However, this lasts for two years and during this time the practising solicitor must complete a twenty-day professional course. Solicitors usually work for private firms, but they may also work for government departments. There are two types of solicitor firms, which are big city firms and small high street practices. The small high street practices tend to offer a wide range of legal services, whereas the large city firms tend to specialise in certain areas of the law, for example commercial.
All solicitors may act as an advocate in the magistrate's court and the county court. However, a solicitor may only act as an advocate in the county court once the defendant has committed the sentence. But he is only applicable for this if he has been defending the accused from the first day of the trial. If this is the case then the solicitor will have the right to represent a client in the crown court if he has obtained a certificate of advocacy. If the solicitor wishes to gain this then they must have at least ten years experience in the magistrates or the county court.
A solicitor deals directly with clients and enters into a contract with them unlike that of a barrister. If a client refuses or cannot pay their fees then the solicitor has the right to sue the client for the fees, however, this also means that the client can sue the solicitor for poor service in or out of court. Q: How far is it true to say that the distinctions between the two kinds of lawyers are becoming blurred? I believe that it is true to say that the distinctions between the two kinds of lawyers are becoming blurred for several reasons.
The first being that barristers are now able to take instructions directly from a client, without having to go through a solicitor. This has become as a result of the Courts and Legal Services Act 1990, where fusion was introduced. Fusion is the merging of the legal profession, and as previously stating allows solicitors the right to appear in the crown court, which was originally only work for barristers. Naturally there are advantages and disadvantages to fusion. One advantage is that the costs are reduced because there is only one legal fee to pay, as only one lawyer is needed.

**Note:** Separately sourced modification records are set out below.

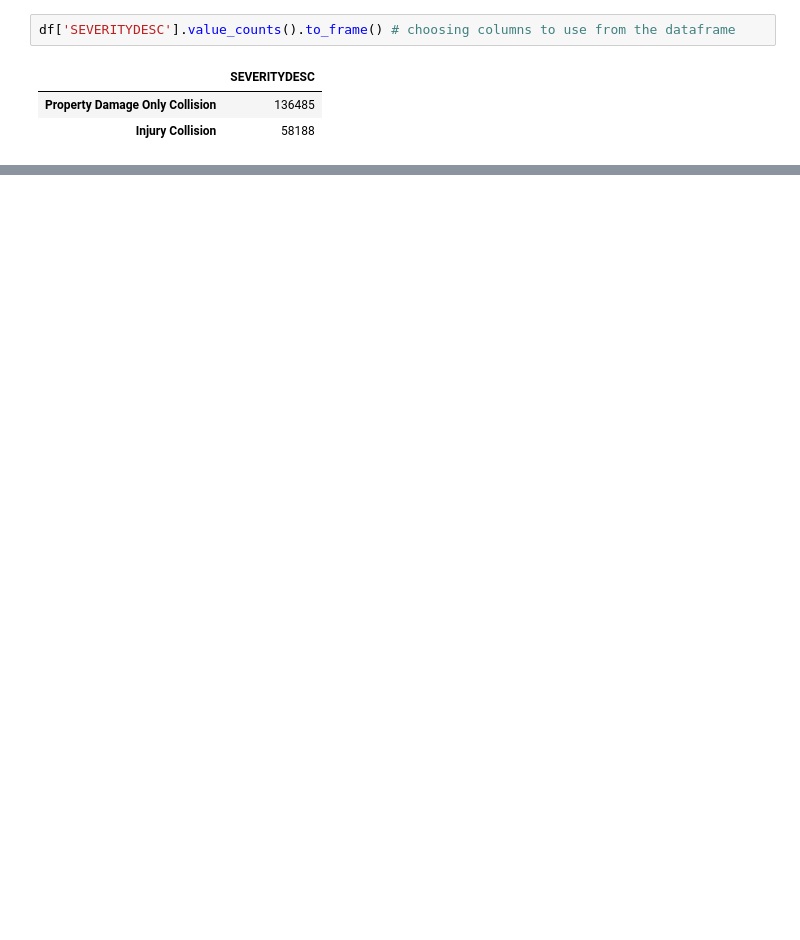
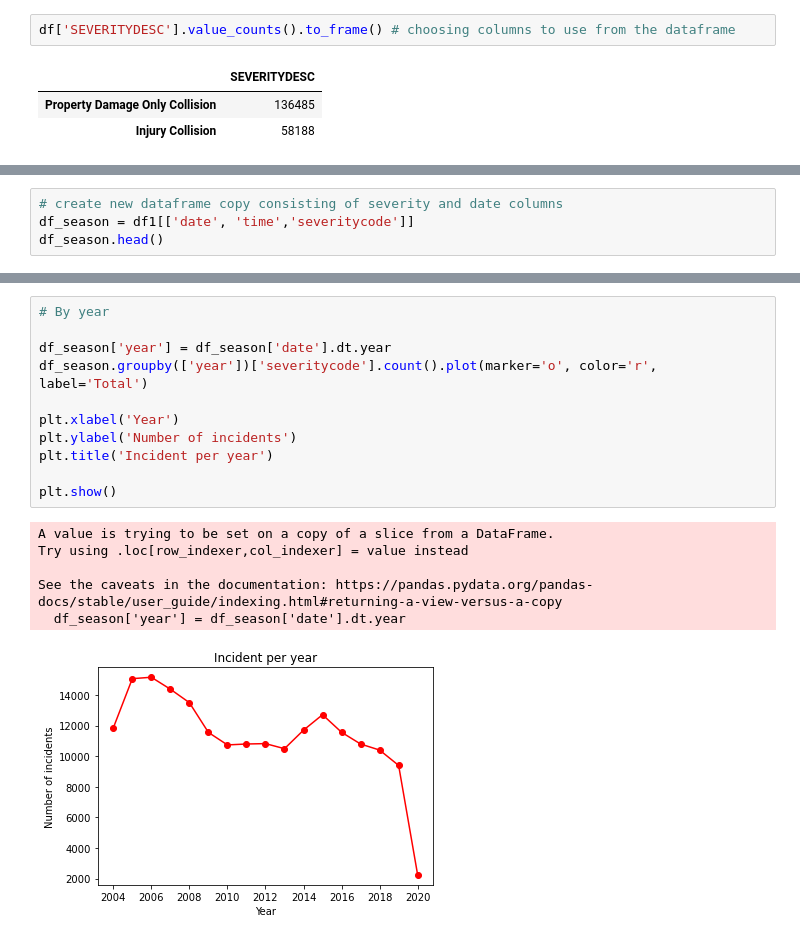
Before and after one commit to atere4ever/Coursera_Capstone, a Jupyter notebook: Car accident severity.ipynb, the cells around one changed output, grey strips where cells are left out. Cells and saved outputs as stored; diff of their text form; blank space fills up the shorter version.

```diff
--- a/Car accident severity.ipynb
+++ b/Car accident severity.ipynb
@@ -56,0 +256,4 @@ NameError: name 'df_Conditions' is not defined
+# %%
+# create new dataframe copy consisting of severity and date columns
+df_season = df1[['date', 'time','severitycode']]
+df_season.head()
@@ -56,0 +285,18 @@ NameError: name 'df_Conditions' is not defined
+# %%
+# By year
+
+df_season['year'] = df_season['date'].dt.year
+df_season.groupby(['year'])['severitycode'].count().plot(marker='o', color='r', label='Total')
+
+plt.xlabel('Year')
+plt.ylabel('Number of incidents')
+plt.title('Incident per year')
+
+plt.show()
+# %% [output]
+A value is trying to be set on a copy of a slice from a DataFrame.
+Try using .loc[row_indexer,col_indexer] = value instead
+
+See the caveats in the documentation: https://pandas.pydata.org/pandas-docs/stable/user_guide/indexing.html#returning-a-view-versus-a-copy
+  df_season['year'] = df_season['date'].dt.year
+[figure, added]
```
Also changed, not shown: parts of 27 cells of this notebook.
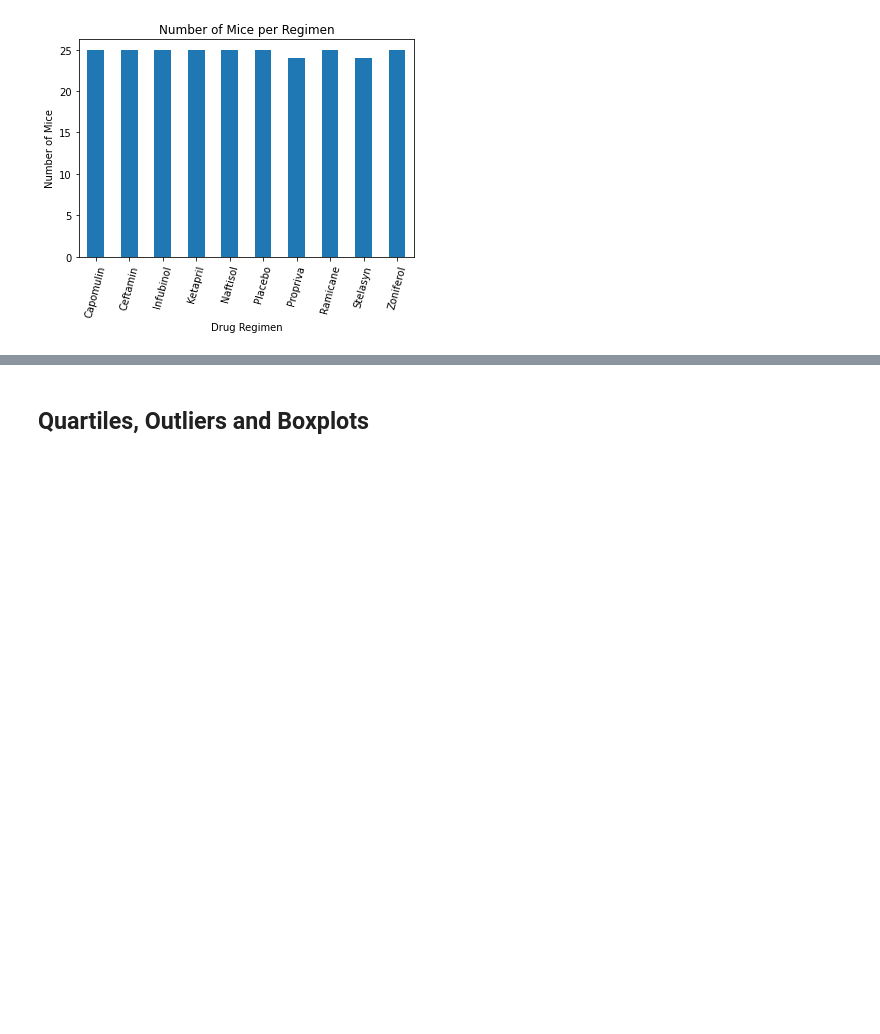
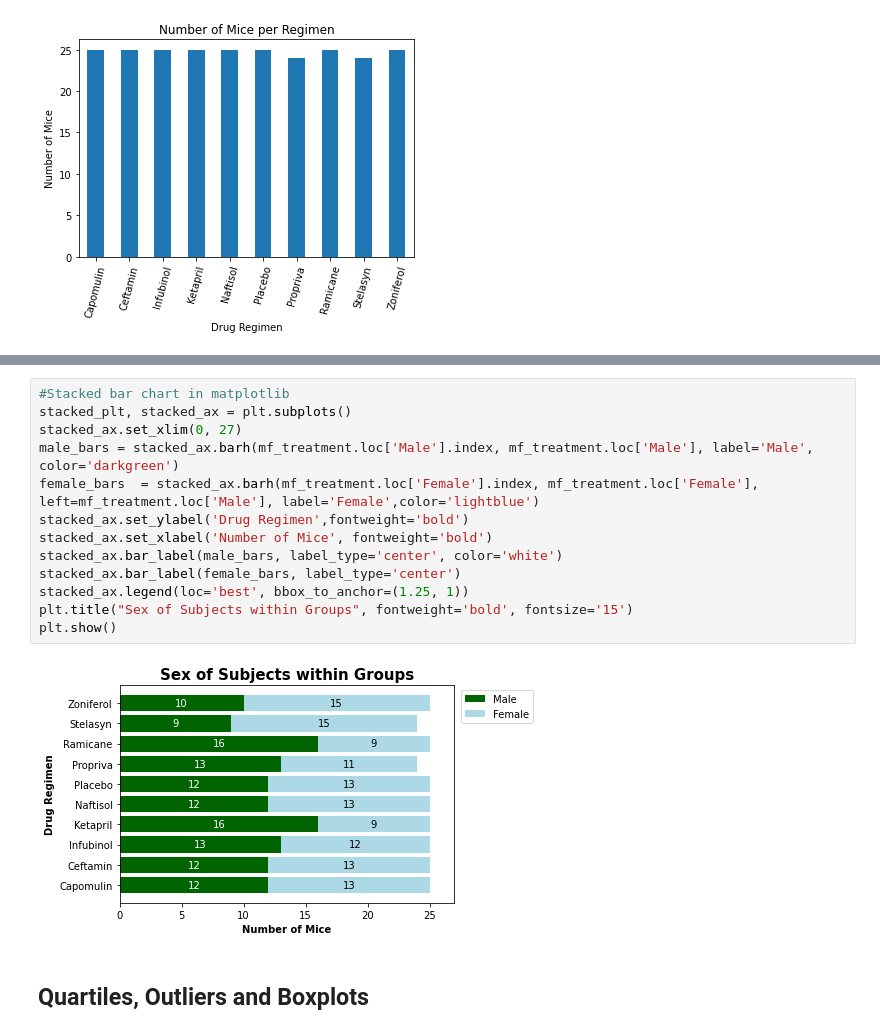
Before and after one commit to Alex-Saunders-Codes/matplotlib-challenge, a Jupyter notebook: pymaceuticals.ipynb, the cells around one changed output, grey strips where cells are left out. Saved outputs shown, nothing was run; the diff lists cells and outputs as text; blank space fills up the shorter version.

```diff
--- a/pymaceuticals.ipynb
+++ b/pymaceuticals.ipynb
@@ -152,3 +185,18 @@ AttributeError: 'AxesSubplot' object has no attribute 'bar_label'
+# %%
+#Stacked bar chart in matplotlib
+stacked_plt, stacked_ax = plt.subplots()
+stacked_ax.set_xlim(0, 27)
+male_bars = stacked_ax.barh(mf_treatment.loc['Male'].index, mf_treatment.loc['Male'], label='Male', color='darkgreen')
+female_bars  = stacked_ax.barh(mf_treatment.loc['Female'].index, mf_treatment.loc['Female'], left=mf_treatment.loc['Male'], label='Female',color='lightblue')
+stacked_ax.set_ylabel('Drug Regimen',fontweight='bold')
+stacked_ax.set_xlabel('Number of Mice', fontweight='bold')
+stacked_ax.bar_label(male_bars, label_type='center', color='white')
+stacked_ax.bar_label(female_bars, label_type='center')
+stacked_ax.legend(loc='best', bbox_to_anchor=(1.25, 1))
+plt.title("Sex of Subjects within Groups", fontweight='bold', fontsize='15')
+plt.show()
+# %% [output]
+[figure, added]
 # %% [markdown]
 ## Quartiles, Outliers and Boxplots
 # %%
```
Also changed, not shown: parts of 7 cells of this notebook, 2 other files.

Another advantage is that there is less duplication of work because all of the details will be passed on from the solicitor to the barrister, meaning that they share all the same files making it less time consuming and also more efficient. There is less communication between the two types of lawyers because of this and therefore it makes it less likely that there can be a misunderstanding. A final and probably the most important advantage is that there is continuity through out the case meaning that the client will not have to change lawyers half way through and avoid any last minute changes to the case.
However, as fusion seems like it has had an overall positive effect on the legal system there are disadvantages to it. The first disadvantage is the loss of advocacy skills for solicitors due to the fact they will spend less time in front of a judge. The Cab Rank Rule would also be lost and all the work would then be spread unevenly and the system is then likely to disadvantage young barristers. In the current system barristers are unable to pick which cases they want to conduct and they must accept the first case offered to them, this makes it a fair system.
The Main disadvantage would be that specialist barristers would become inaccessible due to them being employed by the larger law firms, making them too expensive for the public. Overall I would say that fusion is a good idea because there seems to be more advantages than disadvantages to it. I think that due to the whole process being speeded up, fees reduced and more continuity throughout the case there is definitely a strong advantage to fusion from a clients point of view and also a barristers and solicitors.